• _Task to complete_
Your job is to write out each record precisely as it stands.

(Items from a dataset)

____

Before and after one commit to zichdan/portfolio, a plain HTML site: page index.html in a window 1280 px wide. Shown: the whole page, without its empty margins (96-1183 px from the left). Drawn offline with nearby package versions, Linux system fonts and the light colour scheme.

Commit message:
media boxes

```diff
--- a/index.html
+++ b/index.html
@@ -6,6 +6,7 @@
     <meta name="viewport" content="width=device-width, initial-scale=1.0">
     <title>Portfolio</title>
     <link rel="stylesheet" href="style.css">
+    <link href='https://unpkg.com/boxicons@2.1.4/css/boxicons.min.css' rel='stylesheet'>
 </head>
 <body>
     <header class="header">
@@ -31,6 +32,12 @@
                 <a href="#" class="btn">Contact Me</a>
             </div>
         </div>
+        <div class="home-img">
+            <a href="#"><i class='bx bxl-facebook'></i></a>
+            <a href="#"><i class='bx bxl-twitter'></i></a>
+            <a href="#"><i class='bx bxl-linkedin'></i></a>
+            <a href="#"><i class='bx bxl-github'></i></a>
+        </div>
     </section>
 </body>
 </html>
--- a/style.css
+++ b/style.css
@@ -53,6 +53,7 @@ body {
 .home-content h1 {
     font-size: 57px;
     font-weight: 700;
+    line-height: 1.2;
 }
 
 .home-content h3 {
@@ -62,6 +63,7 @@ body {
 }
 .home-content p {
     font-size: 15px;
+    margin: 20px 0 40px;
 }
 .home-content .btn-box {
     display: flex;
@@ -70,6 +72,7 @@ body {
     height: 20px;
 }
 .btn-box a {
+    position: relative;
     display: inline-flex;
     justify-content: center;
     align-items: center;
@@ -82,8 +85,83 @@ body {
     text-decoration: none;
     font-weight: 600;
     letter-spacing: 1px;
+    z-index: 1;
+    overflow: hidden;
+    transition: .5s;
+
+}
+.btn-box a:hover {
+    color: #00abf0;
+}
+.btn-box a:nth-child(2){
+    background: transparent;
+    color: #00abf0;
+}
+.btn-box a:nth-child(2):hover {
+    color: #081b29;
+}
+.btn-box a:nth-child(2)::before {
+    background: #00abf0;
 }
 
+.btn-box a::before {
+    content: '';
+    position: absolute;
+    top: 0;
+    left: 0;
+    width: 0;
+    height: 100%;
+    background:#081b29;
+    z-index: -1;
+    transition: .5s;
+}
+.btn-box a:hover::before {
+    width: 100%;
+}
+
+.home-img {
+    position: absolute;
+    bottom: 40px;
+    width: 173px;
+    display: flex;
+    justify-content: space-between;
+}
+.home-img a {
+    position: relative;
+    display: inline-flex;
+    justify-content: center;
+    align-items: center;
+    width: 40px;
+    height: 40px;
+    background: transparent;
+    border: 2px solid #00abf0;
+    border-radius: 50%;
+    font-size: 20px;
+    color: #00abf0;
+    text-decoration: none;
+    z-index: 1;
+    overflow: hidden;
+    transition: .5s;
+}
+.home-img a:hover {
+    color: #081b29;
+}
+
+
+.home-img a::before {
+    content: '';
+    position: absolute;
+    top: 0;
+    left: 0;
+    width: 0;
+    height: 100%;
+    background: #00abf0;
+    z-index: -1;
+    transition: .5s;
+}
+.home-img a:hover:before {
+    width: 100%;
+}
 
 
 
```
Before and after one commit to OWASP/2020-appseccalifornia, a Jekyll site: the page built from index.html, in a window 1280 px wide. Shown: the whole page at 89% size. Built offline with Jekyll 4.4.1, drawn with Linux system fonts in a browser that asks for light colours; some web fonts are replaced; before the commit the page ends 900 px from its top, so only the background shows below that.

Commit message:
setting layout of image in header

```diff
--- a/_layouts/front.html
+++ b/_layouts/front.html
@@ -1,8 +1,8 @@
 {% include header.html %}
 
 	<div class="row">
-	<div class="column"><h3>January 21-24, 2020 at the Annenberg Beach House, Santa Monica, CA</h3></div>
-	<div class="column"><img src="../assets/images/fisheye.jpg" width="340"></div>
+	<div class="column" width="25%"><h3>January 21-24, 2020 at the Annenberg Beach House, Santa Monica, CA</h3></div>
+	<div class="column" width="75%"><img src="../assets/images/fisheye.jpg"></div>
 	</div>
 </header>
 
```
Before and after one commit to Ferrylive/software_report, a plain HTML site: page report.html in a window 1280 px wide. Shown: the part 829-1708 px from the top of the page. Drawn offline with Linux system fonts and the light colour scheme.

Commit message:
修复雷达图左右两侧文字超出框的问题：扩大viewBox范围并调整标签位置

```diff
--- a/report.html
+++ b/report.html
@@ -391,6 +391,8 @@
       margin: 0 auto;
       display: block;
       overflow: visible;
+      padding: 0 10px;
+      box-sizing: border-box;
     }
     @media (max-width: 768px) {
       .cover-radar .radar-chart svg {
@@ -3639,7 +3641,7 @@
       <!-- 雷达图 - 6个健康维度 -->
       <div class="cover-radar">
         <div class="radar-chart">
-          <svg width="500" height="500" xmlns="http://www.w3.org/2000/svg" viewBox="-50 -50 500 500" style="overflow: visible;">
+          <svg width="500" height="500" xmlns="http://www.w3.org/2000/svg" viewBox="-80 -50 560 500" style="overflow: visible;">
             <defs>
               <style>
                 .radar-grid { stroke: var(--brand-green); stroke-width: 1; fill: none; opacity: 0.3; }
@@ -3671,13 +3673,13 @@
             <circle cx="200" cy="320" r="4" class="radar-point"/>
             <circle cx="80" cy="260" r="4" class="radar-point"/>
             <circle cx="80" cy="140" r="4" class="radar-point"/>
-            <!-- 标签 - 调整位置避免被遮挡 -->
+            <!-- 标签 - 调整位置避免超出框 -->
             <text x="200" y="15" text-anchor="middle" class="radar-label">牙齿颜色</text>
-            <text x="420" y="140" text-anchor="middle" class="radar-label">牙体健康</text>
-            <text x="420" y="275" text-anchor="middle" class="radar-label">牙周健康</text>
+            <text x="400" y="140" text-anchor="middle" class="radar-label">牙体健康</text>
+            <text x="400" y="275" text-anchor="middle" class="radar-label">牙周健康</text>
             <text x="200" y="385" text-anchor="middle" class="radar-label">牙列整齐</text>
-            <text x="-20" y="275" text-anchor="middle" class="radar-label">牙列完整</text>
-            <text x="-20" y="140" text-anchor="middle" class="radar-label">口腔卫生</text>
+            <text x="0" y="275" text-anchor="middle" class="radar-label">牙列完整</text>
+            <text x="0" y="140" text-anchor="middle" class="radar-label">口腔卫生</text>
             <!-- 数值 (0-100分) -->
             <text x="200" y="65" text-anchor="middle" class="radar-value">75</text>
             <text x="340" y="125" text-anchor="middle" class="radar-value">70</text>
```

____

• _Exercise solution_
Before and after one commit to zichdan/portfolio, a plain HTML site: page index.html in a window 1280 px wide. Shown: the whole page, without its empty margins (96-1183 px from the left). Drawn offline with nearby package versions, Linux system fonts and the light colour scheme.

Commit message:
media boxes

```diff
--- a/index.html
+++ b/index.html
@@ -6,6 +6,7 @@
     <meta name="viewport" content="width=device-width, initial-scale=1.0">
     <title>Portfolio</title>
     <link rel="stylesheet" href="style.css">
+    <link href='https://unpkg.com/boxicons@2.1.4/css/boxicons.min.css' rel='stylesheet'>
 </head>
 <body>
     <header class="header">
@@ -31,6 +32,12 @@
                 <a href="#" class="btn">Contact Me</a>
             </div>
         </div>
+        <div class="home-img">
+            <a href="#"><i class='bx bxl-facebook'></i></a>
+            <a href="#"><i class='bx bxl-twitter'></i></a>
+            <a href="#"><i class='bx bxl-linkedin'></i></a>
+            <a href="#"><i class='bx bxl-github'></i></a>
+        </div>
     </section>
 </body>
 </html>
--- a/style.css
+++ b/style.css
@@ -53,6 +53,7 @@ body {
 .home-content h1 {
     font-size: 57px;
     font-weight: 700;
+    line-height: 1.2;
 }
 
 .home-content h3 {
@@ -62,6 +63,7 @@ body {
 }
 .home-content p {
     font-size: 15px;
+    margin: 20px 0 40px;
 }
 .home-content .btn-box {
     display: flex;
@@ -70,6 +72,7 @@ body {
     height: 20px;
 }
 .btn-box a {
+    position: relative;
     display: inline-flex;
     justify-content: center;
     align-items: center;
@@ -82,8 +85,83 @@ body {
     text-decoration: none;
     font-weight: 600;
     letter-spacing: 1px;
+    z-index: 1;
+    overflow: hidden;
+    transition: .5s;
+
+}
+.btn-box a:hover {
+    color: #00abf0;
+}
+.btn-box a:nth-child(2){
+    background: transparent;
+    color: #00abf0;
+}
+.btn-box a:nth-child(2):hover {
+    color: #081b29;
+}
+.btn-box a:nth-child(2)::before {
+    background: #00abf0;
 }
 
+.btn-box a::before {
+    content: '';
+    position: absolute;
+    top: 0;
+    left: 0;
+    width: 0;
+    height: 100%;
+    background:#081b29;
+    z-index: -1;
+    transition: .5s;
+}
+.btn-box a:hover::before {
+    width: 100%;
+}
+
+.home-img {
+    position: absolute;
+    bottom: 40px;
+    width: 173px;
+    display: flex;
+    justify-content: space-between;
+}
+.home-img a {
+    position: relative;
+    display: inline-flex;
+    justify-content: center;
+    align-items: center;
+    width: 40px;
+    height: 40px;
+    background: transparent;
+    border: 2px solid #00abf0;
+    border-radius: 50%;
+    font-size: 20px;
+    color: #00abf0;
+    text-decoration: none;
+    z-index: 1;
+    overflow: hidden;
+    transition: .5s;
+}
+.home-img a:hover {
+    color: #081b29;
+}
+
+
+.home-img a::before {
+    content: '';
+    position: absolute;
+    top: 0;
+    left: 0;
+    width: 0;
+    height: 100%;
+    background: #00abf0;
+    z-index: -1;
+    transition: .5s;
+}
+.home-img a:hover:before {
+    width: 100%;
+}
 
 
 
```
Before and after one commit to OWASP/2020-appseccalifornia, a Jekyll site: the page built from index.html, in a window 1280 px wide. Shown: the whole page at 89% size. Built offline with Jekyll 4.4.1, drawn with Linux system fonts in a browser that asks for light colours; some web fonts are replaced; before the commit the page ends 900 px from its top, so only the background shows below that.

Commit message:
setting layout of image in header

```diff
--- a/_layouts/front.html
+++ b/_layouts/front.html
@@ -1,8 +1,8 @@
 {% include header.html %}
 
 	<div class="row">
-	<div class="column"><h3>January 21-24, 2020 at the Annenberg Beach House, Santa Monica, CA</h3></div>
-	<div class="column"><img src="../assets/images/fisheye.jpg" width="340"></div>
+	<div class="column" width="25%"><h3>January 21-24, 2020 at the Annenberg Beach House, Santa Monica, CA</h3></div>
+	<div class="column" width="75%"><img src="../assets/images/fisheye.jpg"></div>
 	</div>
 </header>
 
```
Before and after one commit to Ferrylive/software_report, a plain HTML site: page report.html in a window 1280 px wide. Shown: the part 829-1708 px from the top of the page. Drawn offline with Linux system fonts and the light colour scheme.

Commit message:
修复雷达图左右两侧文字超出框的问题：扩大viewBox范围并调整标签位置

```diff
--- a/report.html
+++ b/report.html
@@ -391,6 +391,8 @@
       margin: 0 auto;
       display: block;
       overflow: visible;
+      padding: 0 10px;
+      box-sizing: border-box;
     }
     @media (max-width: 768px) {
       .cover-radar .radar-chart svg {
@@ -3639,7 +3641,7 @@
       <!-- 雷达图 - 6个健康维度 -->
       <div class="cover-radar">
         <div class="radar-chart">
-          <svg width="500" height="500" xmlns="http://www.w3.org/2000/svg" viewBox="-50 -50 500 500" style="overflow: visible;">
+          <svg width="500" height="500" xmlns="http://www.w3.org/2000/svg" viewBox="-80 -50 560 500" style="overflow: visible;">
             <defs>
               <style>
                 .radar-grid { stroke: var(--brand-green); stroke-width: 1; fill: none; opacity: 0.3; }
@@ -3671,13 +3673,13 @@
             <circle cx="200" cy="320" r="4" class="radar-point"/>
             <circle cx="80" cy="260" r="4" class="radar-point"/>
             <circle cx="80" cy="140" r="4" class="radar-point"/>
-            <!-- 标签 - 调整位置避免被遮挡 -->
+            <!-- 标签 - 调整位置避免超出框 -->
             <text x="200" y="15" text-anchor="middle" class="radar-label">牙齿颜色</text>
-            <text x="420" y="140" text-anchor="middle" class="radar-label">牙体健康</text>
-            <text x="420" y="275" text-anchor="middle" class="radar-label">牙周健康</text>
+            <text x="400" y="140" text-anchor="middle" class="radar-label">牙体健康</text>
+            <text x="400" y="275" text-anchor="middle" class="radar-label">牙周健康</text>
             <text x="200" y="385" text-anchor="middle" class="radar-label">牙列整齐</text>
-            <text x="-20" y="275" text-anchor="middle" class="radar-label">牙列完整</text>
-            <text x="-20" y="140" text-anchor="middle" class="radar-label">口腔卫生</text>
+            <text x="0" y="275" text-anchor="middle" class="radar-label">牙列完整</text>
+            <text x="0" y="140" text-anchor="middle" class="radar-label">口腔卫生</text>
             <!-- 数值 (0-100分) -->
             <text x="200" y="65" text-anchor="middle" class="radar-value">75</text>
             <text x="340" y="125" text-anchor="middle" class="radar-value">70</text>
```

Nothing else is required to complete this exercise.